**Your task**
Output an exact reproduction of the data.

:: The data ::

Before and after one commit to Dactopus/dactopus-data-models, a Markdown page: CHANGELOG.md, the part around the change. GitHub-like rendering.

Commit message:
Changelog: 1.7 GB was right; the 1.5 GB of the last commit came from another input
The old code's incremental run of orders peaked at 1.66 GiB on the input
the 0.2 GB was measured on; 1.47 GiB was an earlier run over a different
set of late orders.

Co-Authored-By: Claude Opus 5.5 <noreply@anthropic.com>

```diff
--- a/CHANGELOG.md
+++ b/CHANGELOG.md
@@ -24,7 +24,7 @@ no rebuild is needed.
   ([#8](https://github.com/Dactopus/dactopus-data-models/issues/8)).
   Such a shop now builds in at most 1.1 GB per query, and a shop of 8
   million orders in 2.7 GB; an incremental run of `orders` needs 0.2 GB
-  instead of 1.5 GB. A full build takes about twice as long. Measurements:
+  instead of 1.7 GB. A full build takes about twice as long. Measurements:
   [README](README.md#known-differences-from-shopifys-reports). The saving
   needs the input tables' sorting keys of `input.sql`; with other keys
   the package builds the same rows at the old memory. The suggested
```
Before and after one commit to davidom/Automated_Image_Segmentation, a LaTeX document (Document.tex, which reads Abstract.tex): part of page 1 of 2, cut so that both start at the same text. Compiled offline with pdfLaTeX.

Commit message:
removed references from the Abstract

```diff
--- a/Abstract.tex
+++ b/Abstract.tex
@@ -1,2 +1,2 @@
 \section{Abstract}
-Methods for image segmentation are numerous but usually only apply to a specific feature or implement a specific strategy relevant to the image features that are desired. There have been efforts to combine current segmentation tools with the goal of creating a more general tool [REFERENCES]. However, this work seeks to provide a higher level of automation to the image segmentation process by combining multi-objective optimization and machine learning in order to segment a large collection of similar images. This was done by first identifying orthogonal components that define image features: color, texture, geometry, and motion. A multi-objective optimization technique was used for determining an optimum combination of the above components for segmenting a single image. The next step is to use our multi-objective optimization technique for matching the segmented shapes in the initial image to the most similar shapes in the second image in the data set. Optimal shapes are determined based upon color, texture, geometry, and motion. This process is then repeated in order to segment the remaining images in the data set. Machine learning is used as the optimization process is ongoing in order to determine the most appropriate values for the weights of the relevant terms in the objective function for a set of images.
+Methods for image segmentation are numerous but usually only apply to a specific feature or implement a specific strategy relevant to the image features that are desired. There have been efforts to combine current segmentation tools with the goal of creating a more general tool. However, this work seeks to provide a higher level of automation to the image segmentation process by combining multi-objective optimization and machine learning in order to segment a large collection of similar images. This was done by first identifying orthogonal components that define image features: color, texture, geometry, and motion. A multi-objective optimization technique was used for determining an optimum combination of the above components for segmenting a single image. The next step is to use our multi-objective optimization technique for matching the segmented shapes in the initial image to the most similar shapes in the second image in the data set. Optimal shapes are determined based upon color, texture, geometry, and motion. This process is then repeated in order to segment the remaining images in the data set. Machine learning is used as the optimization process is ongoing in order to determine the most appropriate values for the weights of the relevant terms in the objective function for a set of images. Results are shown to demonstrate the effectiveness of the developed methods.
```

:::

**Exercise response**
Before and after one commit to Dactopus/dactopus-data-models, a Markdown page: CHANGELOG.md, the part around the change. GitHub-like rendering.

Commit message:
Changelog: 1.7 GB was right; the 1.5 GB of the last commit came from another input
The old code's incremental run of orders peaked at 1.66 GiB on the input
the 0.2 GB was measured on; 1.47 GiB was an earlier run over a different
set of late orders.

Co-Authored-By: Claude Opus 5.5 <noreply@anthropic.com>

```diff
--- a/CHANGELOG.md
+++ b/CHANGELOG.md
@@ -24,7 +24,7 @@ no rebuild is needed.
   ([#8](https://github.com/Dactopus/dactopus-data-models/issues/8)).
   Such a shop now builds in at most 1.1 GB per query, and a shop of 8
   million orders in 2.7 GB; an incremental run of `orders` needs 0.2 GB
-  instead of 1.5 GB. A full build takes about twice as long. Measurements:
+  instead of 1.7 GB. A full build takes about twice as long. Measurements:
   [README](README.md#known-differences-from-shopifys-reports). The saving
   needs the input tables' sorting keys of `input.sql`; with other keys
   the package builds the same rows at the old memory. The suggested
```
Before and after one commit to davidom/Automated_Image_Segmentation, a LaTeX document (Document.tex, which reads Abstract.tex): part of page 1 of 2, cut so that both start at the same text. Compiled offline with pdfLaTeX.

Commit message:
removed references from the Abstract

```diff
--- a/Abstract.tex
+++ b/Abstract.tex
@@ -1,2 +1,2 @@
 \section{Abstract}
-Methods for image segmentation are numerous but usually only apply to a specific feature or implement a specific strategy relevant to the image features that are desired. There have been efforts to combine current segmentation tools with the goal of creating a more general tool [REFERENCES]. However, this work seeks to provide a higher level of automation to the image segmentation process by combining multi-objective optimization and machine learning in order to segment a large collection of similar images. This was done by first identifying orthogonal components that define image features: color, texture, geometry, and motion. A multi-objective optimization technique was used for determining an optimum combination of the above components for segmenting a single image. The next step is to use our multi-objective optimization technique for matching the segmented shapes in the initial image to the most similar shapes in the second image in the data set. Optimal shapes are determined based upon color, texture, geometry, and motion. This process is then repeated in order to segment the remaining images in the data set. Machine learning is used as the optimization process is ongoing in order to determine the most appropriate values for the weights of the relevant terms in the objective function for a set of images.
+Methods for image segmentation are numerous but usually only apply to a specific feature or implement a specific strategy relevant to the image features that are desired. There have been efforts to combine current segmentation tools with the goal of creating a more general tool. However, this work seeks to provide a higher level of automation to the image segmentation process by combining multi-objective optimization and machine learning in order to segment a large collection of similar images. This was done by first identifying orthogonal components that define image features: color, texture, geometry, and motion. A multi-objective optimization technique was used for determining an optimum combination of the above components for segmenting a single image. The next step is to use our multi-objective optimization technique for matching the segmented shapes in the initial image to the most similar shapes in the second image in the data set. Optimal shapes are determined based upon color, texture, geometry, and motion. This process is then repeated in order to segment the remaining images in the data set. Machine learning is used as the optimization process is ongoing in order to determine the most appropriate values for the weights of the relevant terms in the objective function for a set of images. Results are shown to demonstrate the effectiveness of the developed methods.
```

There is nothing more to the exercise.